Hampstead restaurant’s anniversary auction raises funds for Royal Free Charity and Myeloma UK
1 October 2014
The Paradise restaurant in Hampstead celebrated its 45th anniversary by raising £17,000 to be shared between the Royal Free Charity and Myeloma UK, the bone marrow cancer charity. In September the Indian restaurant, well known to locals, hosted a party to mark its milestone and to thank its customers for their patronage.
At the event, dinner and entertainment from professional Bollywood dancers and stilt walkers were followed by an auction. Guests were able to bid for the right to have a table named after them and there were several reserve bids and a phone bid from New York. The star auction item was the chance to work with Paradise’s chef to develop a signature dish named after the successful bidder. This auction lot alone went for £4,000.
Wasel Ali, owner of the restaurant, said: “We wanted to thank everyone who has supported us since my father started the restaurant in 1969 and decided to host an event to do something for charity. We were not sure how it would turn out but the response was fantastic and it was a really fun evening.
“We have a long association with the Royal Free Hospital, including my son being born there, so we wanted them to benefit. Our friends Nicole and Natalie Appleton from the pop group All Saints also have a relative living with myeloma which led us to support Myeloma UK as well.“

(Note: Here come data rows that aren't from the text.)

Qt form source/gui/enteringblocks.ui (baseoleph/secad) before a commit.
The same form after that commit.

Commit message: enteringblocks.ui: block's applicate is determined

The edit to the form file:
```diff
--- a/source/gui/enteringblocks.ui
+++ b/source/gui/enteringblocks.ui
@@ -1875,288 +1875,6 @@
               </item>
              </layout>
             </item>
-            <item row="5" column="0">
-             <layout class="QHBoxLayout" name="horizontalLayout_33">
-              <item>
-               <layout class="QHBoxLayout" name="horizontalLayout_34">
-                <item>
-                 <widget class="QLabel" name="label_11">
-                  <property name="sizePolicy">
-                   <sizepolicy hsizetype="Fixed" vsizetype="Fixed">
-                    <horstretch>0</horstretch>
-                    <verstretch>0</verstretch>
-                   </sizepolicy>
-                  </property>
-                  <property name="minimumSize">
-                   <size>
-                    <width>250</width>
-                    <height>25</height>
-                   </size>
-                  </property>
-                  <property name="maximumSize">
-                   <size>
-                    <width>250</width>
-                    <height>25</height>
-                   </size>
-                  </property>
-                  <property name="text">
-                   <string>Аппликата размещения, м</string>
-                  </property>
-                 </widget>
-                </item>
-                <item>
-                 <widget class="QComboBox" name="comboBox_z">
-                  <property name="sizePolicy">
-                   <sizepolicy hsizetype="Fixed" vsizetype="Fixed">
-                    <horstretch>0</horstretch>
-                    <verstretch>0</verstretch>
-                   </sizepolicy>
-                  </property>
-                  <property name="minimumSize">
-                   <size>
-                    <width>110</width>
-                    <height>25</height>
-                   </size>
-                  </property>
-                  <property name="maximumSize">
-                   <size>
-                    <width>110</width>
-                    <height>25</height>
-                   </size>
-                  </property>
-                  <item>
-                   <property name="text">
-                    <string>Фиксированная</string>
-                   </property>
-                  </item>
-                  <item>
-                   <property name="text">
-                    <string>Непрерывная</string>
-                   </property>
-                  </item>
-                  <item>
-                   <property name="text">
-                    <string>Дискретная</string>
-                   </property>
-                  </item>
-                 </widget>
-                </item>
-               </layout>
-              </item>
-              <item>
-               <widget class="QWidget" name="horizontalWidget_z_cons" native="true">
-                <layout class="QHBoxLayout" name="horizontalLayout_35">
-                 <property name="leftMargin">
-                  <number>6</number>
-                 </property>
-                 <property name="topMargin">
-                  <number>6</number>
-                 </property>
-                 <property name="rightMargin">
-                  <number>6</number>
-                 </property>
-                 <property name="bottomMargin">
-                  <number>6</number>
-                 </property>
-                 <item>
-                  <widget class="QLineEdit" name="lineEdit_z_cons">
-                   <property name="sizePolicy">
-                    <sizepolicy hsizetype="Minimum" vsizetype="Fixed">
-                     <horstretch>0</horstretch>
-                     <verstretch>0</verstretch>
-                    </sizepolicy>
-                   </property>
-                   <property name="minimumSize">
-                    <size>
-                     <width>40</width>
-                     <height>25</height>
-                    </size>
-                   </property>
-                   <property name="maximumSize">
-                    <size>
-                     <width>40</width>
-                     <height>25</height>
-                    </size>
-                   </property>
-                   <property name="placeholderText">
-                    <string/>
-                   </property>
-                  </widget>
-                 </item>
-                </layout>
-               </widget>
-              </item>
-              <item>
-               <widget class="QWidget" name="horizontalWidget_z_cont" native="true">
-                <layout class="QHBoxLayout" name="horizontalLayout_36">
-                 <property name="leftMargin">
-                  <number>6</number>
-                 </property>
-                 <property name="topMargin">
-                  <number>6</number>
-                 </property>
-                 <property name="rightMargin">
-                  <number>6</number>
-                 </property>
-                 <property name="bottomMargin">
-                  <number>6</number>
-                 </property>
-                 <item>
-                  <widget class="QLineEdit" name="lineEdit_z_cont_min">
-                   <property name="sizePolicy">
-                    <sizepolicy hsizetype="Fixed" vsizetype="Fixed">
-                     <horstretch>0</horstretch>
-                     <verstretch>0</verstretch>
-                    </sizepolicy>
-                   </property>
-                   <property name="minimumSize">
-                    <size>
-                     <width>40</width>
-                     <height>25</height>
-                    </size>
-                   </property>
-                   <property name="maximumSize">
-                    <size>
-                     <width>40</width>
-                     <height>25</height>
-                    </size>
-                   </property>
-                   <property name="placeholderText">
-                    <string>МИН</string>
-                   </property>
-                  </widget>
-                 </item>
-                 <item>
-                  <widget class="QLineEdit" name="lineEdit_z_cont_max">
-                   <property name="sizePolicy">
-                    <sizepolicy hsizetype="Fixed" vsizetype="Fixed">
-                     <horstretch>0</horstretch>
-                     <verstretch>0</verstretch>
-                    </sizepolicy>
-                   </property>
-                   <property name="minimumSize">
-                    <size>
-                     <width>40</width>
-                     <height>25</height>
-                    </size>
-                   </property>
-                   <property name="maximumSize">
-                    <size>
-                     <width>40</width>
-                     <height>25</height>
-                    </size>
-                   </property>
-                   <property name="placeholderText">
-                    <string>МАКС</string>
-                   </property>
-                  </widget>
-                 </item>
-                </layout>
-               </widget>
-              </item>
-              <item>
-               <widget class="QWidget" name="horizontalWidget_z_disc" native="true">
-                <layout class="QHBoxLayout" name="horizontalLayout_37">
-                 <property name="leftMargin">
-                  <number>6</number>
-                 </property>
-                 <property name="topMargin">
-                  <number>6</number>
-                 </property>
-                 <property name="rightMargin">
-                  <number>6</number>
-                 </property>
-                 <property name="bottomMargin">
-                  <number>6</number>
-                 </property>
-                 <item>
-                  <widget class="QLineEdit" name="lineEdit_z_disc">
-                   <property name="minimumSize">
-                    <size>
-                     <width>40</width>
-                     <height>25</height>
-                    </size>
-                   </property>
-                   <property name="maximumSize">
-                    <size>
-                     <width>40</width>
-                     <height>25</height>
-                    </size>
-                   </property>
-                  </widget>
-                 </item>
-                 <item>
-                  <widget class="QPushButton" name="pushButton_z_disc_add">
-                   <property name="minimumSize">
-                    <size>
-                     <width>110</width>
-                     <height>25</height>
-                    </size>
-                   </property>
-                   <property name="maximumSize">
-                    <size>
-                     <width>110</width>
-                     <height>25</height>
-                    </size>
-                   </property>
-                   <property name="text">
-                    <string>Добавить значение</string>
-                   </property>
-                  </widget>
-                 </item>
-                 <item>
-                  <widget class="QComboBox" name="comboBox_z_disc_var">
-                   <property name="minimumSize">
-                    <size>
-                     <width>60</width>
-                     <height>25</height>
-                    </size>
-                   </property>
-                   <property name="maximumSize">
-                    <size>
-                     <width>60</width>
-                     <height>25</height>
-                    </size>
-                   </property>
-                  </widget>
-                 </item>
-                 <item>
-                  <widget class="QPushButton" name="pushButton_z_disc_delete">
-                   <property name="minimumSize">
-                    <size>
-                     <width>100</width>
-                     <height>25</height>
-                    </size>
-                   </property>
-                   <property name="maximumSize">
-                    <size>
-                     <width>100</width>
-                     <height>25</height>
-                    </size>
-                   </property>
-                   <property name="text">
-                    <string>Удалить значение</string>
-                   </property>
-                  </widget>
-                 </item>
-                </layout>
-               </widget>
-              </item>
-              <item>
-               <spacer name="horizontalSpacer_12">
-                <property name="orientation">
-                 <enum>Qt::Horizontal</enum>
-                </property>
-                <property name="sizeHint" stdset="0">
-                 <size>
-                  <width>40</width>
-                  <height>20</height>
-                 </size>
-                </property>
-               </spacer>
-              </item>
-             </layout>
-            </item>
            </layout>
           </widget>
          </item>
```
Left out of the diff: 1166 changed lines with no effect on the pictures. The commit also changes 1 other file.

Chris Burghes, chief executive of the Royal Free Charity, said: “We wish to congratulate Paradise restaurant on their 45th anniversary and to thank their patrons for such generous bids which contributed to so much being raised. The Royal Free Charity supports all patients, including those being treated for myeloma and we will use these donations to help improve and save lives.”

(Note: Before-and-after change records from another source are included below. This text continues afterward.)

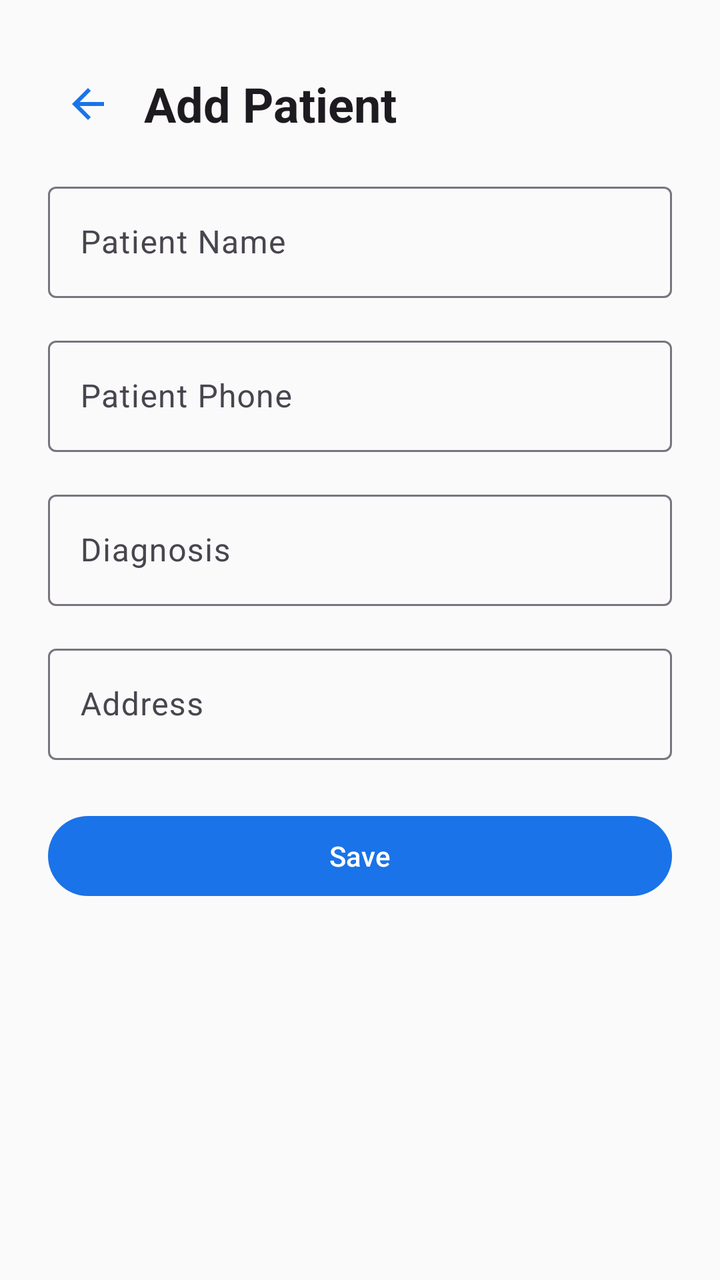
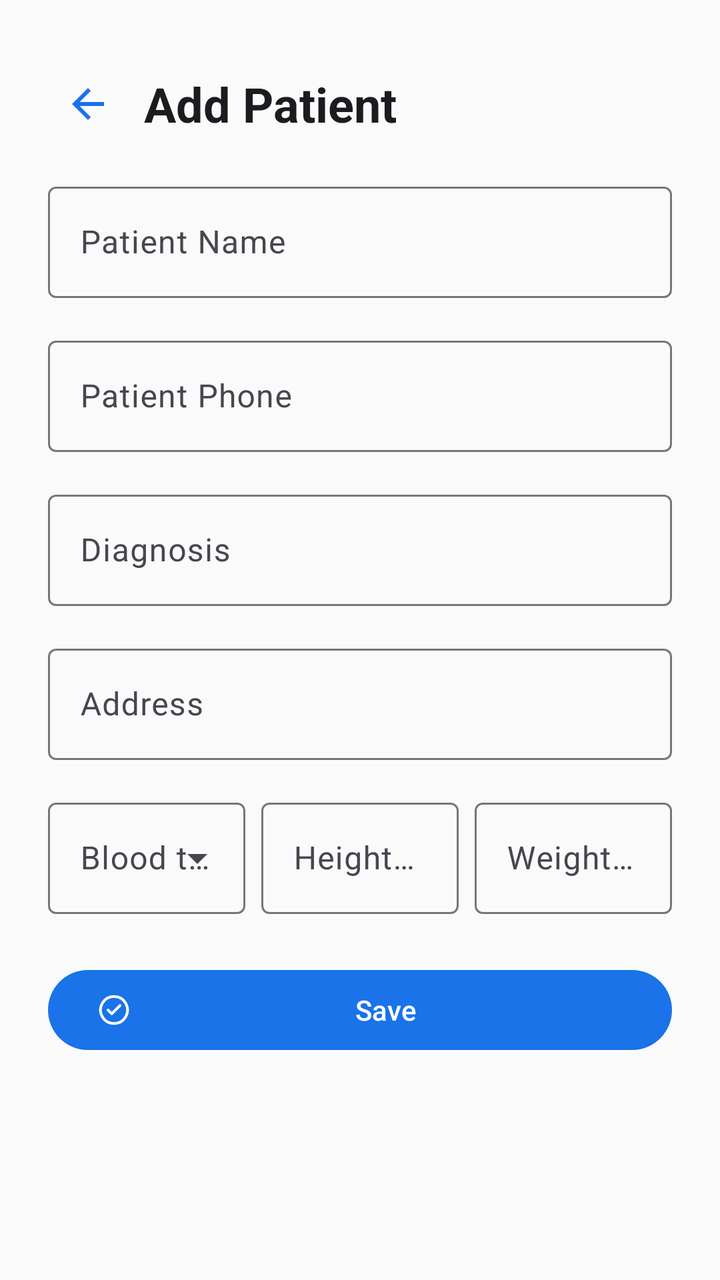

Compare the two renders of this Android layout. The source of the first and the diff that turns it into the second are given below.
<!-- AndroidManifest.xml: application theme Theme.MedCare -->
<!-- res/layout/fragment_patient_form.xml -->
<?xml version="1.0" encoding="utf-8"?>
<ScrollView xmlns:android="http://schemas.android.com/apk/res/android"
    xmlns:app="http://schemas.android.com/apk/res-auto"
    android:layout_width="match_parent"
    android:layout_height="match_parent">

    <androidx.constraintlayout.widget.ConstraintLayout
        android:layout_width="match_parent"
        android:layout_height="wrap_content"
        android:padding="@dimen/margin_large">

        <LinearLayout
            android:id="@+id/top_bar"
            android:layout_width="0dp"
            android:layout_height="wrap_content"
            android:layout_marginTop="8dp"
            android:gravity="center_vertical"
            android:orientation="horizontal"
            app:layout_constraintEnd_toEndOf="parent"
            app:layout_constraintStart_toStartOf="parent"
            app:layout_constraintTop_toTopOf="parent">

            <ImageButton
                android:id="@+id/back_button"
                android:layout_width="wrap_content"
                android:layout_height="wrap_content"
                android:background="?attr/selectableItemBackgroundBorderless"
                android:contentDescription="@string/cancel"
                android:padding="8dp"
                android:src="@drawable/ic_arrow_back"
                app:tint="?attr/colorPrimary" />

            <TextView
                android:id="@+id/form_title"
                android:layout_width="wrap_content"
                android:layout_height="wrap_content"
                android:layout_marginStart="8dp"
                android:text="@string/add_patient"
                android:textAppearance="@style/TextAppearance.Material3.HeadlineSmall"
                android:textStyle="bold" />

        </LinearLayout>

        <com.google.android.material.textfield.TextInputLayout
            android:id="@+id/name_layout"
            style="@style/Widget.Material3.TextInputLayout.OutlinedBox"
            android:layout_width="0dp"
            android:layout_height="wrap_content"
            android:layout_marginTop="16dp"
            android:hint="@string/patient_name"
            app:layout_constraintEnd_toEndOf="parent"
            app:layout_constraintStart_toStartOf="parent"
            app:layout_constraintTop_toBottomOf="@id/top_bar">

            <com.google.android.material.textfield.TextInputEditText
                android:id="@+id/name_input"
                android:layout_width="match_parent"
                android:layout_height="wrap_content"
                android:inputType="textPersonName"
                android:imeOptions="actionNext" />
        </com.google.android.material.textfield.TextInputLayout>

        <com.google.android.material.textfield.TextInputLayout
            android:id="@+id/phone_layout"
            style="@style/Widget.Material3.TextInputLayout.OutlinedBox"
            android:layout_width="0dp"
            android:layout_height="wrap_content"
            android:layout_marginTop="16dp"
            android:hint="@string/patient_phone"
            app:layout_constraintEnd_toEndOf="parent"
            app:layout_constraintStart_toStartOf="parent"
            app:layout_constraintTop_toBottomOf="@id/name_layout">

            <com.google.android.material.textfield.TextInputEditText
                android:id="@+id/phone_input"
                android:layout_width="match_parent"
                android:layout_height="wrap_content"
                android:inputType="phone"
                android:imeOptions="actionNext" />
        </com.google.android.material.textfield.TextInputLayout>

        <com.google.android.material.textfield.TextInputLayout
            android:id="@+id/diagnosis_layout"
            style="@style/Widget.Material3.TextInputLayout.OutlinedBox"
            android:layout_width="0dp"
            android:layout_height="wrap_content"
            android:layout_marginTop="16dp"
            android:hint="@string/patient_diagnosis"
            app:layout_constraintEnd_toEndOf="parent"
            app:layout_constraintStart_toStartOf="parent"
            app:layout_constraintTop_toBottomOf="@id/phone_layout">

            <com.google.android.material.textfield.TextInputEditText
                android:id="@+id/diagnosis_input"
                android:layout_width="match_parent"
                android:layout_height="wrap_content"
                android:inputType="textMultiLine"
                android:imeOptions="actionNext" />
        </com.google.android.material.textfield.TextInputLayout>

        <com.google.android.material.textfield.TextInputLayout
            android:id="@+id/address_layout"
            style="@style/Widget.Material3.TextInputLayout.OutlinedBox"
            android:layout_width="0dp"
            android:layout_height="wrap_content"
            android:layout_marginTop="16dp"
            android:hint="@string/address"
            app:layout_constraintEnd_toEndOf="parent"
            app:layout_constraintStart_toStartOf="parent"
            app:layout_constraintTop_toBottomOf="@id/diagnosis_layout">

            <com.google.android.material.textfield.TextInputEditText
                android:id="@+id/address_input"
                android:layout_width="match_parent"
                android:layout_height="wrap_content"
                android:inputType="textPostalAddress"
                android:maxLines="2"
                android:imeOptions="actionDone" />
        </com.google.android.material.textfield.TextInputLayout>

        <com.google.android.material.button.MaterialButton
            android:id="@+id/save_button"
            android:layout_width="0dp"
            android:layout_height="wrap_content"
            android:layout_marginTop="24dp"
            android:text="@string/save"
            app:layout_constraintEnd_toEndOf="parent"
            app:layout_constraintStart_toStartOf="parent"
            app:layout_constraintTop_toBottomOf="@id/address_layout" />

        <com.google.android.material.button.MaterialButton
            android:id="@+id/delete_button"
            style="@style/Widget.Material3.Button.TextButton"
            android:layout_width="0dp"
            android:layout_height="wrap_content"
            android:visibility="gone"
            android:text="@string/delete"
            android:textColor="?attr/colorError"
            app:layout_constraintEnd_toEndOf="parent"
            app:layout_constraintStart_toStartOf="parent"
            app:layout_constraintTop_toBottomOf="@id/save_button" />

    </androidx.constraintlayout.widget.ConstraintLayout>
</ScrollView>
<!-- resources referenced by this layout -->
<resources>
  <dimen name="margin_large">24dp</dimen>
  <!-- drawable ic_arrow_back (drawable) -->
  <vector xmlns:android="http://schemas.android.com/apk/res/android"
      android:width="24dp"
      android:height="24dp"
      android:viewportWidth="24"
      android:viewportHeight="24">
      <path
          android:fillColor="#FFFFFF"
          android:pathData="M20,11H7.83l5.59,-5.59L12,4l-8,8 8,8 1.41,-1.41L7.83,13H20v-2z" />
  </vector>
  <string name="add_patient">Add Patient</string>
  <string name="address">Address</string>
  <string name="cancel">Cancel</string>
  <string name="delete">Delete</string>
  <string name="patient_diagnosis">Diagnosis</string>
  <string name="patient_name">Patient Name</string>
  <string name="patient_phone">Patient Phone</string>
  <string name="save">Save</string>
  <style name="Theme.MedCare" parent="Theme.MedCare.Blue" />
  <color name="primary">#1A73E8</color>
  <color name="primary_variant">#1557B0</color>
  <color name="on_primary">#FFFFFF</color>
  <color name="primary_container">#D2E3FC</color>
  <color name="on_primary_container">#041E49</color>
  <color name="tertiary">#4285F4</color>
  <color name="tertiary_container">#D2E3FC</color>
  <color name="on_tertiary_container">#041E49</color>
  <color name="secondary">#03DAC6</color>
  <color name="secondary_variant">#018786</color>
  <color name="on_secondary">#000000</color>
  <color name="background">#FAFAFA</color>
  <color name="on_background">#1C1B1F</color>
  <color name="surface">#FFFFFF</color>
  <color name="on_surface">#1C1B1F</color>
  <color name="text_secondary">#49454F</color>
  <color name="outline">#79747E</color>
  <color name="divider">#E0E0E0</color>
  <color name="error">#B3261E</color>
  <color name="on_error">#FFFFFF</color>
  <!-- unchanged entries left out for length: 2 -->
</resources>

<!-- the commit's change to res/layout/fragment_patient_form.xml (unified diff, before → after) -->
@@ -118,24 +118,91 @@
                 android:imeOptions="actionDone" />
         </com.google.android.material.textfield.TextInputLayout>
 
+        <LinearLayout
+            android:id="@+id/vitals_row"
+            android:layout_width="0dp"
+            android:layout_height="wrap_content"
+            android:layout_marginTop="16dp"
+            android:orientation="horizontal"
+            app:layout_constraintEnd_toEndOf="parent"
+            app:layout_constraintStart_toStartOf="parent"
+            app:layout_constraintTop_toBottomOf="@id/address_layout">
+
+            <com.google.android.material.textfield.TextInputLayout
+                android:id="@+id/blood_layout"
+                style="@style/Widget.Material3.TextInputLayout.OutlinedBox"
+                android:layout_width="0dp"
+                android:layout_height="wrap_content"
+                android:layout_weight="1"
+                android:layout_marginEnd="4dp"
+                android:hint="@string/blood_type"
+                app:endIconMode="custom"
+                app:endIconDrawable="@drawable/ic_arrow_drop_down">
+
+                <com.google.android.material.textfield.TextInputEditText
+                    android:id="@+id/blood_input"
+                    android:layout_width="match_parent"
+                    android:layout_height="wrap_content"
+                    android:focusable="false"
+                    android:inputType="none"
+                    android:cursorVisible="false" />
+            </com.google.android.material.textfield.TextInputLayout>
+
+            <com.google.android.material.textfield.TextInputLayout
+                android:id="@+id/height_layout"
+                style="@style/Widget.Material3.TextInputLayout.OutlinedBox"
+                android:layout_width="0dp"
+                android:layout_height="wrap_content"
+                android:layout_weight="1"
+                android:layout_marginHorizontal="4dp"
+                android:hint="@string/height">
+
+                <com.google.android.material.textfield.TextInputEditText
+                    android:id="@+id/height_input"
+                    android:layout_width="match_parent"
+                    android:layout_height="wrap_content"
+                    android:inputType="number" />
+            </com.google.android.material.textfield.TextInputLayout>
+
+            <com.google.android.material.textfield.TextInputLayout
+                android:id="@+id/weight_layout"
+                style="@style/Widget.Material3.TextInputLayout.OutlinedBox"
+                android:layout_width="0dp"
+                android:layout_height="wrap_content"
+                android:layout_weight="1"
+                android:layout_marginStart="4dp"
+                android:hint="@string/weight">
+
+                <com.google.android.material.textfield.TextInputEditText
+                    android:id="@+id/weight_input"
+                    android:layout_width="match_parent"
+                    android:layout_height="wrap_content"
+                    android:inputType="numberDecimal" />
+            </com.google.android.material.textfield.TextInputLayout>
+
+        </LinearLayout>
+
         <com.google.android.material.button.MaterialButton
             android:id="@+id/save_button"
             android:layout_width="0dp"
             android:layout_height="wrap_content"
             android:layout_marginTop="24dp"
             android:text="@string/save"
-            app:layout_constraintEnd_toEndOf="parent"
-            app:layout_constraintStart_toStartOf="parent"
-            app:layout_constraintTop_toBottomOf="@id/address_layout" />
+            app:icon="@drawable/ic_save"
+            app:layout_constraintEnd_toEndOf="parent"
+            app:layout_constraintStart_toStartOf="parent"
+            app:layout_constraintTop_toBottomOf="@id/vitals_row" />
 
         <com.google.android.material.button.MaterialButton
             android:id="@+id/delete_button"
-            style="@style/Widget.Material3.Button.TextButton"
+            style="@style/Widget.MedCare.Button.Error"
             android:layout_width="0dp"
             android:layout_height="wrap_content"
             android:visibility="gone"
             android:text="@string/delete"
             android:textColor="?attr/colorError"
+            app:icon="@drawable/ic_delete"
+            app:iconTint="?attr/colorError"
             app:layout_constraintEnd_toEndOf="parent"
             app:layout_constraintStart_toStartOf="parent"
             app:layout_constraintTop_toBottomOf="@id/save_button" />
<!-- resource entries referenced after the edit -->
@@ -7,19 +7,68 @@
       android:height="24dp"
       android:viewportWidth="24"
       android:viewportHeight="24">
+      android:autoMirrored="true"
       <path
           android:fillColor="#FFFFFF"
           android:pathData="M20,11H7.83l5.59,-5.59L12,4l-8,8 8,8 1.41,-1.41L7.83,13H20v-2z" />
   </vector>
+  <!-- drawable ic_arrow_drop_down (drawable) -->
+  <?xml version="1.0" encoding="utf-8"?>
+  <vector xmlns:android="http://schemas.android.com/apk/res/android"
+      android:width="24dp"
+      android:height="24dp"
+      android:viewportWidth="24"
+      android:viewportHeight="24"
+      android:tint="?attr/colorOnSurfaceVariant">
+      <path
+          android:fillColor="@android:color/white"
+          android:pathData="M7,10l5,5 5,-5z" />
+  </vector>
+  <!-- drawable ic_delete (drawable) -->
+  <vector xmlns:android="http://schemas.android.com/apk/res/android"
+      android:width="24dp"
+      android:height="24dp"
+      android:viewportWidth="24"
+      android:viewportHeight="24"
+      android:tint="@android:color/white">
+      <path
+          android:fillColor="@android:color/white"
+          android:pathData="M6,19c0,1.1 0.9,2 2,2h8c1.1,0 2,-0.9 2,-2V7H6v12zM19,4h-3.5l-1,-1h-5l-1,1H5v2h14V4z" />
+  </vector>
+  <!-- drawable ic_save (drawable) -->
+  <?xml version="1.0" encoding="utf-8"?>
+  <vector xmlns:android="http://schemas.android.com/apk/res/android"
+      android:width="24dp"
+      android:height="24dp"
+      android:viewportWidth="24"
+      android:viewportHeight="24">
+      <path
+          android:fillColor="#00000000"
+          android:strokeColor="#000000"
+          android:strokeWidth="1.8"
+          android:strokeLineCap="round"
+          android:strokeLineJoin="round"
+          android:pathData="M12,3 A9,9 0 1 0 12.01,3 M8,12 L10.5,14.5 L16,9" />
+  </vector>
   <string name="add_patient">Add Patient</string>
   <string name="address">Address</string>
+  <string name="blood_type">Blood type</string>
   <string name="cancel">Cancel</string>
   <string name="delete">Delete</string>
+  <string name="height">Height (cm)</string>
   <string name="patient_diagnosis">Diagnosis</string>
   <string name="patient_name">Patient Name</string>
   <string name="patient_phone">Patient Phone</string>
   <string name="save">Save</string>
+  <string name="weight">Weight (kg)</string>
+  <style name="Widget.MedCare.Button.Error" parent="Widget.Material3.Button.TonalButton">
+          <item name="backgroundTint">@color/error_tonal_bg</item>
+          <item name="android:textColor">@color/error</item>
+          <item name="iconTint">@color/error</item>
+          <item name="rippleColor">@color/error_tonal_ripple</item>
+      </style>
   <style name="Theme.MedCare" parent="Theme.MedCare.Blue" />
+  <color name="error_tonal_bg">#1AB3261E</color>
   <color name="primary">#1A73E8</color>
   <color name="primary_variant">#1557B0</color>
   <color name="on_primary">#FFFFFF</color>
@@ -39,6 +88,7 @@
   <color name="outline">#79747E</color>
   <color name="divider">#E0E0E0</color>
   <color name="error">#B3261E</color>
+  <color name="error_tonal_ripple">#40B3261E</color>
   <color name="on_error">#FFFFFF</color>
   <!-- unchanged entries left out for length: 2 -->
 </resources>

Myeloma UK is the only organisation in the UK dealing exclusively with myeloma, a bone marrow cancer for which there is no cure, but many very effective treatments. The charity’s broad and innovative range of services cover every aspect of myeloma from providing information and support to improving standards of treatment and care through research and campaigning.
Judy Dewinter, Myeloma UK chairman and a Royal Free London governor, said: “None of our work would be possible without the generosity of our supporters. We are hugely grateful to Wasel and his team and to all the guests who supported this fantastic event.”
(Pictured left to right: Diane Ryan, fundraising manager, Royal Free Charity, Natalie Appleton, Wasel Ali, Nicole Appleton, Judy Dewinter)